* **Provided material**:

•••

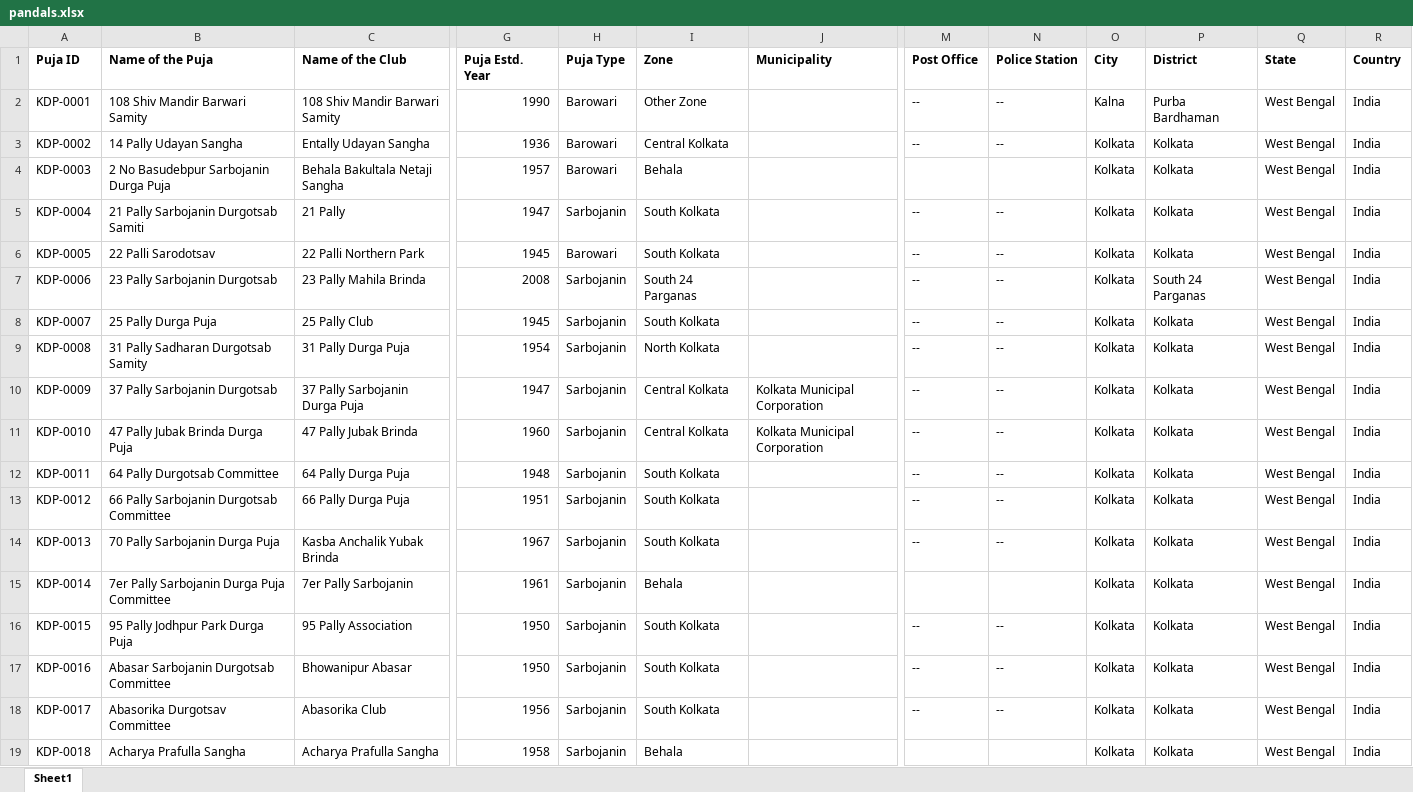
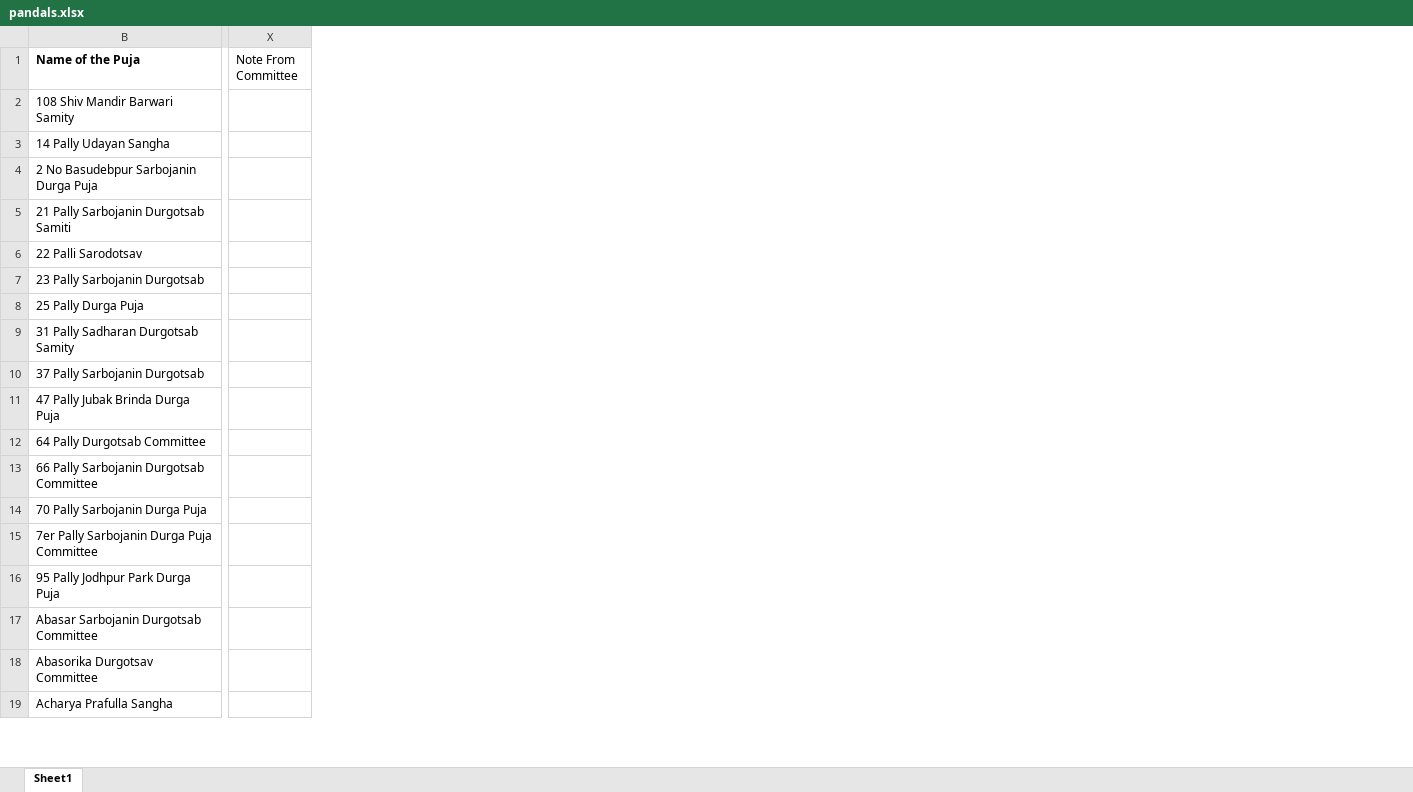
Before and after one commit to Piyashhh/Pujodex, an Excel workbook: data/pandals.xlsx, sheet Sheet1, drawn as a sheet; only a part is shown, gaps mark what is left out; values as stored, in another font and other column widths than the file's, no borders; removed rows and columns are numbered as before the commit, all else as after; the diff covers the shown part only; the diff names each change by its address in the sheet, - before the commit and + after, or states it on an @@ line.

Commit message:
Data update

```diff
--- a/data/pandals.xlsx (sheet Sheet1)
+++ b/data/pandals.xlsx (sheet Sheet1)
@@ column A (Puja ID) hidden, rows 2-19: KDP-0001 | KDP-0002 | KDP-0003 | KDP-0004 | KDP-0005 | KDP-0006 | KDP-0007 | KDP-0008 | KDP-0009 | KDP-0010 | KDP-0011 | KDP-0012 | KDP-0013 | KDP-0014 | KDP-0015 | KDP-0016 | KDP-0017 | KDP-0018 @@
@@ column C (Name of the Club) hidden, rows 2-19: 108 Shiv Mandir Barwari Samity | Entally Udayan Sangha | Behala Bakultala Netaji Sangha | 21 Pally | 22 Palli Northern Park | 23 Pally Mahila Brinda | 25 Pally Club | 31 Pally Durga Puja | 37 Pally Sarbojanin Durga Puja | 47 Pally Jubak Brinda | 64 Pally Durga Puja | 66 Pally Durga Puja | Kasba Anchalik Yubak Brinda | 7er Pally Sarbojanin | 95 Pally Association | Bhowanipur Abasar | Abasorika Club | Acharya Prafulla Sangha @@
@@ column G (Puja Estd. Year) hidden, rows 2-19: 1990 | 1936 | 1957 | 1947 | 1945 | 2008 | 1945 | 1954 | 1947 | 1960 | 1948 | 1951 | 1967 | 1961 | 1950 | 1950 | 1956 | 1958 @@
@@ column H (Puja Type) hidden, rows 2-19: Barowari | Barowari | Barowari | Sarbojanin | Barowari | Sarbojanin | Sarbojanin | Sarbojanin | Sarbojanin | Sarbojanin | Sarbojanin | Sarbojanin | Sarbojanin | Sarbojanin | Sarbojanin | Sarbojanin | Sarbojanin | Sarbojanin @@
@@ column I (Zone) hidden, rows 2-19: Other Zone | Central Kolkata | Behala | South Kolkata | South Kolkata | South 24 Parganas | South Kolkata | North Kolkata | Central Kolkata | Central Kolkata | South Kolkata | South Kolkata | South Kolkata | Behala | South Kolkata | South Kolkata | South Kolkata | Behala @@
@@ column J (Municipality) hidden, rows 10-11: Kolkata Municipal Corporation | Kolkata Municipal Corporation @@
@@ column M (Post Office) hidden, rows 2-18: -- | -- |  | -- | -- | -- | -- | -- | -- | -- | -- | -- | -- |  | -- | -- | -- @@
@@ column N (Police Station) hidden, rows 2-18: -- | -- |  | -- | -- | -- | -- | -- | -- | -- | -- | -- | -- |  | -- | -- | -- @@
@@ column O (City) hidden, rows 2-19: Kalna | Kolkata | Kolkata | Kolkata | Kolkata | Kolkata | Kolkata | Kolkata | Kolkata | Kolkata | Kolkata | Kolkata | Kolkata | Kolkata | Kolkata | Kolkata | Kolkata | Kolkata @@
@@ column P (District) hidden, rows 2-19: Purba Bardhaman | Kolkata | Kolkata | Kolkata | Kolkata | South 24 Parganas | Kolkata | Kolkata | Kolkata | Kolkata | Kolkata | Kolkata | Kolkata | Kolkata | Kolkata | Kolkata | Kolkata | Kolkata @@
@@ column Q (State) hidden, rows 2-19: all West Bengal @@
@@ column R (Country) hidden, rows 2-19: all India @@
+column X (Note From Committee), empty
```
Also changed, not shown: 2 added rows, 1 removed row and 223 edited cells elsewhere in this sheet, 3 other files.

•••

* **Task goal**:
The records above are to be copied exactly, with no pictures carried over.

* **Task result**:
Before and after one commit to Piyashhh/Pujodex, an Excel workbook: data/pandals.xlsx, sheet Sheet1, drawn as a sheet; only a part is shown, gaps mark what is left out; values as stored, in another font and other column widths than the file's, no borders; removed rows and columns are numbered as before the commit, all else as after; the diff covers the shown part only; the diff names each change by its address in the sheet, - before the commit and + after, or states it on an @@ line.

Commit message:
Data update

```diff
--- a/data/pandals.xlsx (sheet Sheet1)
+++ b/data/pandals.xlsx (sheet Sheet1)
@@ column A (Puja ID) hidden, rows 2-19: KDP-0001 | KDP-0002 | KDP-0003 | KDP-0004 | KDP-0005 | KDP-0006 | KDP-0007 | KDP-0008 | KDP-0009 | KDP-0010 | KDP-0011 | KDP-0012 | KDP-0013 | KDP-0014 | KDP-0015 | KDP-0016 | KDP-0017 | KDP-0018 @@
@@ column C (Name of the Club) hidden, rows 2-19: 108 Shiv Mandir Barwari Samity | Entally Udayan Sangha | Behala Bakultala Netaji Sangha | 21 Pally | 22 Palli Northern Park | 23 Pally Mahila Brinda | 25 Pally Club | 31 Pally Durga Puja | 37 Pally Sarbojanin Durga Puja | 47 Pally Jubak Brinda | 64 Pally Durga Puja | 66 Pally Durga Puja | Kasba Anchalik Yubak Brinda | 7er Pally Sarbojanin | 95 Pally Association | Bhowanipur Abasar | Abasorika Club | Acharya Prafulla Sangha @@
@@ column G (Puja Estd. Year) hidden, rows 2-19: 1990 | 1936 | 1957 | 1947 | 1945 | 2008 | 1945 | 1954 | 1947 | 1960 | 1948 | 1951 | 1967 | 1961 | 1950 | 1950 | 1956 | 1958 @@
@@ column H (Puja Type) hidden, rows 2-19: Barowari | Barowari | Barowari | Sarbojanin | Barowari | Sarbojanin | Sarbojanin | Sarbojanin | Sarbojanin | Sarbojanin | Sarbojanin | Sarbojanin | Sarbojanin | Sarbojanin | Sarbojanin | Sarbojanin | Sarbojanin | Sarbojanin @@
@@ column I (Zone) hidden, rows 2-19: Other Zone | Central Kolkata | Behala | South Kolkata | South Kolkata | South 24 Parganas | South Kolkata | North Kolkata | Central Kolkata | Central Kolkata | South Kolkata | South Kolkata | South Kolkata | Behala | South Kolkata | South Kolkata | South Kolkata | Behala @@
@@ column J (Municipality) hidden, rows 10-11: Kolkata Municipal Corporation | Kolkata Municipal Corporation @@
@@ column M (Post Office) hidden, rows 2-18: -- | -- |  | -- | -- | -- | -- | -- | -- | -- | -- | -- | -- |  | -- | -- | -- @@
@@ column N (Police Station) hidden, rows 2-18: -- | -- |  | -- | -- | -- | -- | -- | -- | -- | -- | -- | -- |  | -- | -- | -- @@
@@ column O (City) hidden, rows 2-19: Kalna | Kolkata | Kolkata | Kolkata | Kolkata | Kolkata | Kolkata | Kolkata | Kolkata | Kolkata | Kolkata | Kolkata | Kolkata | Kolkata | Kolkata | Kolkata | Kolkata | Kolkata @@
@@ column P (District) hidden, rows 2-19: Purba Bardhaman | Kolkata | Kolkata | Kolkata | Kolkata | South 24 Parganas | Kolkata | Kolkata | Kolkata | Kolkata | Kolkata | Kolkata | Kolkata | Kolkata | Kolkata | Kolkata | Kolkata | Kolkata @@
@@ column Q (State) hidden, rows 2-19: all West Bengal @@
@@ column R (Country) hidden, rows 2-19: all India @@
+column X (Note From Committee), empty
```
Also changed, not shown: 2 added rows, 1 removed row and 223 edited cells elsewhere in this sheet, 3 other files.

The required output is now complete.